◆ YOUR OBJECTIVE ◆
Answer with a single number: the count of lines below that hold "pied".

========================

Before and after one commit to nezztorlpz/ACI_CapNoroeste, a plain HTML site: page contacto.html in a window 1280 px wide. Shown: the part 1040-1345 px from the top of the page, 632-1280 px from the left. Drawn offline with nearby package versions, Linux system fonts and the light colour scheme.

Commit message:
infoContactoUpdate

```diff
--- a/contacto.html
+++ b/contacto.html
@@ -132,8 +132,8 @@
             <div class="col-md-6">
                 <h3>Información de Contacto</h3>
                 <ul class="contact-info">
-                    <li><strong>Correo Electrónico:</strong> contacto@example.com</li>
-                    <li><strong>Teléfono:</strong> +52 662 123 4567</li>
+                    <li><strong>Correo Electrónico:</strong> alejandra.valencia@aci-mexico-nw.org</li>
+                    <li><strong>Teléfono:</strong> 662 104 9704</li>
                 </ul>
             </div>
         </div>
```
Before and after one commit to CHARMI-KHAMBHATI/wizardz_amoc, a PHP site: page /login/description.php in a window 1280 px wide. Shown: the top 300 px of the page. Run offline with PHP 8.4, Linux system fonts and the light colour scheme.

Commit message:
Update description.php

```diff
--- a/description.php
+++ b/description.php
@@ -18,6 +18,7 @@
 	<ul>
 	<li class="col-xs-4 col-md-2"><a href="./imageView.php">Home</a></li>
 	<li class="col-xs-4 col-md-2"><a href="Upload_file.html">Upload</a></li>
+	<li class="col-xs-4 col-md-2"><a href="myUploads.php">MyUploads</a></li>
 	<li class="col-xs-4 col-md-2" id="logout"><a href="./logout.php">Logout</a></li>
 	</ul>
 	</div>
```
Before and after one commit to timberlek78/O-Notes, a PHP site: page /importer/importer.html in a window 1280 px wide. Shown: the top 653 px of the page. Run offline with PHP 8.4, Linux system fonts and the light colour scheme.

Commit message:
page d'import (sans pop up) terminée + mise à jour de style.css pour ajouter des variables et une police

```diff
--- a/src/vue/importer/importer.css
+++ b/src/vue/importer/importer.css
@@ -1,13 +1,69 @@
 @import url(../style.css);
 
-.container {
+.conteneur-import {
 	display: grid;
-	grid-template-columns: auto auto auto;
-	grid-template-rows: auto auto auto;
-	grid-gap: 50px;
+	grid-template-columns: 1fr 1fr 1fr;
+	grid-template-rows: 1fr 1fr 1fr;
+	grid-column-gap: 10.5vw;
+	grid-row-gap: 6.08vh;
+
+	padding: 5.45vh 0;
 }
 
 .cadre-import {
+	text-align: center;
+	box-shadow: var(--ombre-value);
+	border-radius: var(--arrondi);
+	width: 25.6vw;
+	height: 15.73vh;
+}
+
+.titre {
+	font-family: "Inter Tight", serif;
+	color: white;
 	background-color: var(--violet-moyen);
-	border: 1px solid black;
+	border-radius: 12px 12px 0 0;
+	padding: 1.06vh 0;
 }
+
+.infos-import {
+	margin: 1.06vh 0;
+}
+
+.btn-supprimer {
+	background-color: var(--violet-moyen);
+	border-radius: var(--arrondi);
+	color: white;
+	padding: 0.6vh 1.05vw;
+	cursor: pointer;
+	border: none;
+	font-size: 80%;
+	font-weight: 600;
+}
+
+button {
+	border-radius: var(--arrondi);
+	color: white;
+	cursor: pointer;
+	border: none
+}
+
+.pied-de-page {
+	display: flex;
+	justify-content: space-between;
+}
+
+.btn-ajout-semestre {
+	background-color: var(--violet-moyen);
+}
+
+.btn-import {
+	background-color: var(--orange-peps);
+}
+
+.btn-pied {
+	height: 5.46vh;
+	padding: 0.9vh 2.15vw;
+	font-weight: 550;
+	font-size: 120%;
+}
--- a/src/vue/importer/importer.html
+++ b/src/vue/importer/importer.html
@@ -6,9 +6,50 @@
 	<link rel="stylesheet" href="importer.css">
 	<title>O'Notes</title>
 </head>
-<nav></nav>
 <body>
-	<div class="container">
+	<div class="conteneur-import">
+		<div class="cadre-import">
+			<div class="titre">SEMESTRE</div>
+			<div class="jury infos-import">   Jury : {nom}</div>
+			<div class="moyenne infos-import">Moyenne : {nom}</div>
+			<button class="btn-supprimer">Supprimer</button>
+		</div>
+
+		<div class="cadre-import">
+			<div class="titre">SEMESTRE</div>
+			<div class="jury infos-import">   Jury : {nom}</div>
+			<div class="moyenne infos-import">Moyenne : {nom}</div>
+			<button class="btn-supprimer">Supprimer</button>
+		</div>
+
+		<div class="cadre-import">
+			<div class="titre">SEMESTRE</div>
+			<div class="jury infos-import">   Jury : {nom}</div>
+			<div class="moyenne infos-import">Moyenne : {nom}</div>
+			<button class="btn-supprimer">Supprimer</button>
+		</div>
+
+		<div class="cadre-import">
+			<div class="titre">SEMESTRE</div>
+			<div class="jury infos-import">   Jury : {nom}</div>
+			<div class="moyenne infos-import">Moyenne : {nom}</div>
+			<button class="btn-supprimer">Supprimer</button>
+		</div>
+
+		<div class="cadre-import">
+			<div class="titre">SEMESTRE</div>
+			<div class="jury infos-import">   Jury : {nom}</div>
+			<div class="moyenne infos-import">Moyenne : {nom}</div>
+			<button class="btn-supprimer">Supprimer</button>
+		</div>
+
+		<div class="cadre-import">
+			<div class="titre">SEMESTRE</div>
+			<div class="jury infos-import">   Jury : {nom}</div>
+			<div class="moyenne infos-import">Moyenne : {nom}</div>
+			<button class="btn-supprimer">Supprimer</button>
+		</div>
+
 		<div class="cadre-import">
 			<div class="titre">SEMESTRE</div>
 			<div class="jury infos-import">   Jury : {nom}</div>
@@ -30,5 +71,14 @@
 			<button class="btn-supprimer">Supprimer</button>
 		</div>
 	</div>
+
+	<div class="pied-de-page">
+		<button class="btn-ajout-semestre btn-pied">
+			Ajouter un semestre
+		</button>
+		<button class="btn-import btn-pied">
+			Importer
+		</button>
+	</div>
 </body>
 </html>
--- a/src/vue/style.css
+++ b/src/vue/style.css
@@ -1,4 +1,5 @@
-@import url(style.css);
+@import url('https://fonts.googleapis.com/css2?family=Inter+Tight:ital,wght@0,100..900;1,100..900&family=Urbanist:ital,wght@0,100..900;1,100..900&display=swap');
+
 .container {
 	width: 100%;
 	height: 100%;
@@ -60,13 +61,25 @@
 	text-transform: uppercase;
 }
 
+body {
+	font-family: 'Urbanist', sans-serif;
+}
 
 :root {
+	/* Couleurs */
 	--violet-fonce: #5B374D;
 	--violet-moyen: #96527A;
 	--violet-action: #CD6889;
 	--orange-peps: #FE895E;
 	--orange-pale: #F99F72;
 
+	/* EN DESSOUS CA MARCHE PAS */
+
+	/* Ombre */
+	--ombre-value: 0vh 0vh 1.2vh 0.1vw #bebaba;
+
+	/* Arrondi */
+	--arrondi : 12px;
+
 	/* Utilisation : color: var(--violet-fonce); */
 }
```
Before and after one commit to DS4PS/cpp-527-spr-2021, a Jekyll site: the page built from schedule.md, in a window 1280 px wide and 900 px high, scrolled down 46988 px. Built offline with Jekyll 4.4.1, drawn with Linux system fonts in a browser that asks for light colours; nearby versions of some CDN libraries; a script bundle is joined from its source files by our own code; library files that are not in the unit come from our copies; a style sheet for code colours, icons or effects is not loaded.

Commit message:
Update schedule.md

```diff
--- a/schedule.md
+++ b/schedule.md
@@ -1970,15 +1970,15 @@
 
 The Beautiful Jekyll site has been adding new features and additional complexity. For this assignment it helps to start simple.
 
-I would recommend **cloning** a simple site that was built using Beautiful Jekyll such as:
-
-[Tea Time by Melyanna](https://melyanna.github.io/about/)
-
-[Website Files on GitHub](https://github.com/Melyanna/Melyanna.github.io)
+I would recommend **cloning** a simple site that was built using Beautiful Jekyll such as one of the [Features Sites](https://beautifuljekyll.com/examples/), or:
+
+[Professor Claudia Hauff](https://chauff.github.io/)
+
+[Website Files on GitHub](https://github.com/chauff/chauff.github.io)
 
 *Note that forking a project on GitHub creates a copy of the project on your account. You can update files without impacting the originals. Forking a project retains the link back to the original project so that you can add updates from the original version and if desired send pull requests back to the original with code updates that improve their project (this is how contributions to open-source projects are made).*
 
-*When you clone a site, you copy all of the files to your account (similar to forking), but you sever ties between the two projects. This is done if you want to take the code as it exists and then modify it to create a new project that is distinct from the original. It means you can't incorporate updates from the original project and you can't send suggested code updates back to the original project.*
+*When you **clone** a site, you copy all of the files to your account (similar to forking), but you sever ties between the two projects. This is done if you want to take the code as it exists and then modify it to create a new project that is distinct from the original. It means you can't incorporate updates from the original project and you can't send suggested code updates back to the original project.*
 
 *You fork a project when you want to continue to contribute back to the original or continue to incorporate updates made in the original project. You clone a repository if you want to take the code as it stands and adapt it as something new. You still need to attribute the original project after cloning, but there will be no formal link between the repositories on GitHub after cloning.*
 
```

========================

◆ SOLVED PROBLEM ◆
5